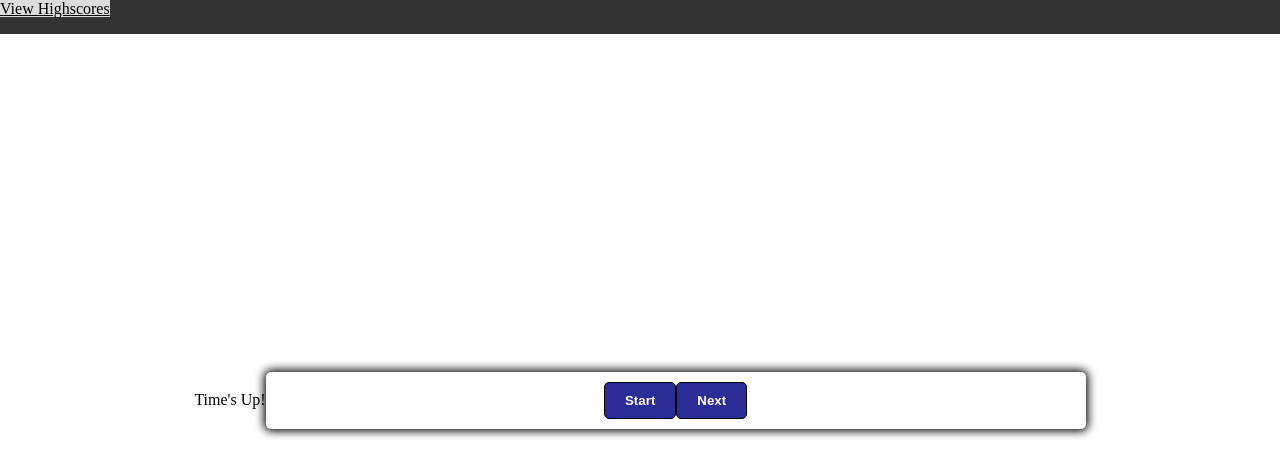
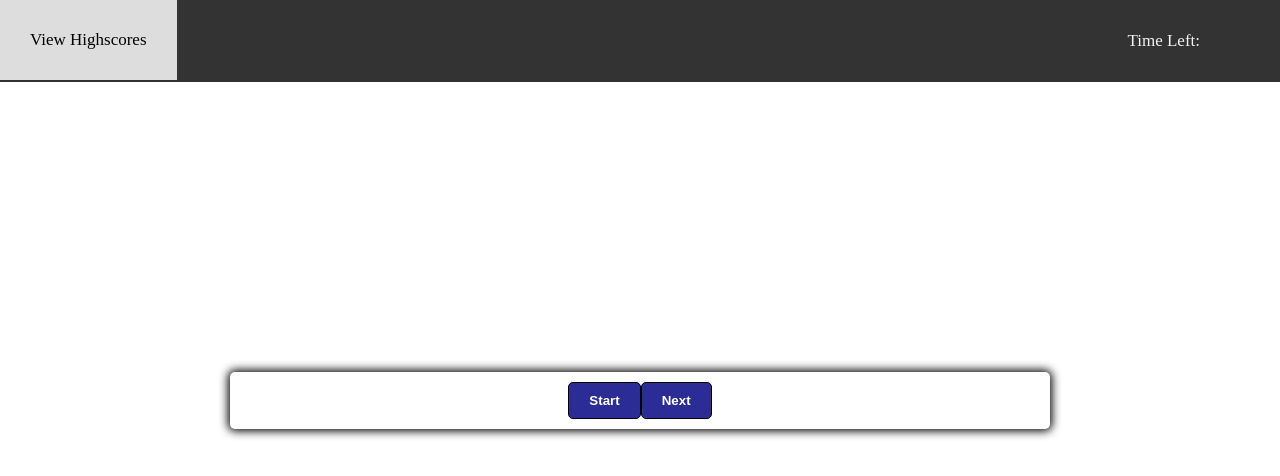
Before and after one commit to Blaize95/quiz, a plain HTML site: page index.html in a window 1280 px wide. Drawn offline with Linux system fonts and the light colour scheme.

Commit message:
updated some defective HTML elements

```diff
--- a/index.html
+++ b/index.html
@@ -12,12 +12,10 @@
 <body>
     <header>
         <div>
-            <a href="#" id="view-highscore">View Highscores</a>
-            <div id="timer"></div>
-            <p class="clock"></p><span id="time-left"></span>
+            <a href="#" class="left">View Highscores</a>
+            <p class="right">Time Left:</p>
         </div>
     </header>
-    <div id="times-up">Time's Up!</div>
     <div class="container">
         <div id="question-container" class="hide">
             <div id="question">Question</div>
--- a/style.css
+++ b/style.css
@@ -11,16 +11,17 @@ header {
     width: 100%;
   }
 
-  /* Style the links inside the navigation bar */
+  /* Style the highscore inside the navigation bar */
   .left {
     float: left;
     color: #f2f2f2;
     text-align: center;
-    padding: 14px 15px;
+    padding: 30px 30px;
     text-decoration: none;
     font-size: 17px;
   }
 
+  /* style time left inside the nav bar */
   .right {
     float: right;
     color: #f2f2f2;
@@ -36,6 +37,7 @@ header {
     color: black;
   }
 
+  /* body styling */
 body {
     background-color: white;
     padding: 0;
@@ -67,6 +69,8 @@ body::before, body::after {
     padding: 10px;
     box-shadow: 0 0 10px 2px;
 }
+
+/* button styling */
 
 .btn-grid {
     display: grid;
```
Also changed, not shown: 1 other file.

WORK INSTRUCTION:
Report each line of the material above where the word "class" appears.

RESPONSE TO THIS EXERCISE:
-            <p class="clock"></p><span id="time-left"></span>
+            <a href="#" class="left">View Highscores</a>
+            <p class="right">Time Left:</p>
     <div class="container">
         <div id="question-container" class="hide">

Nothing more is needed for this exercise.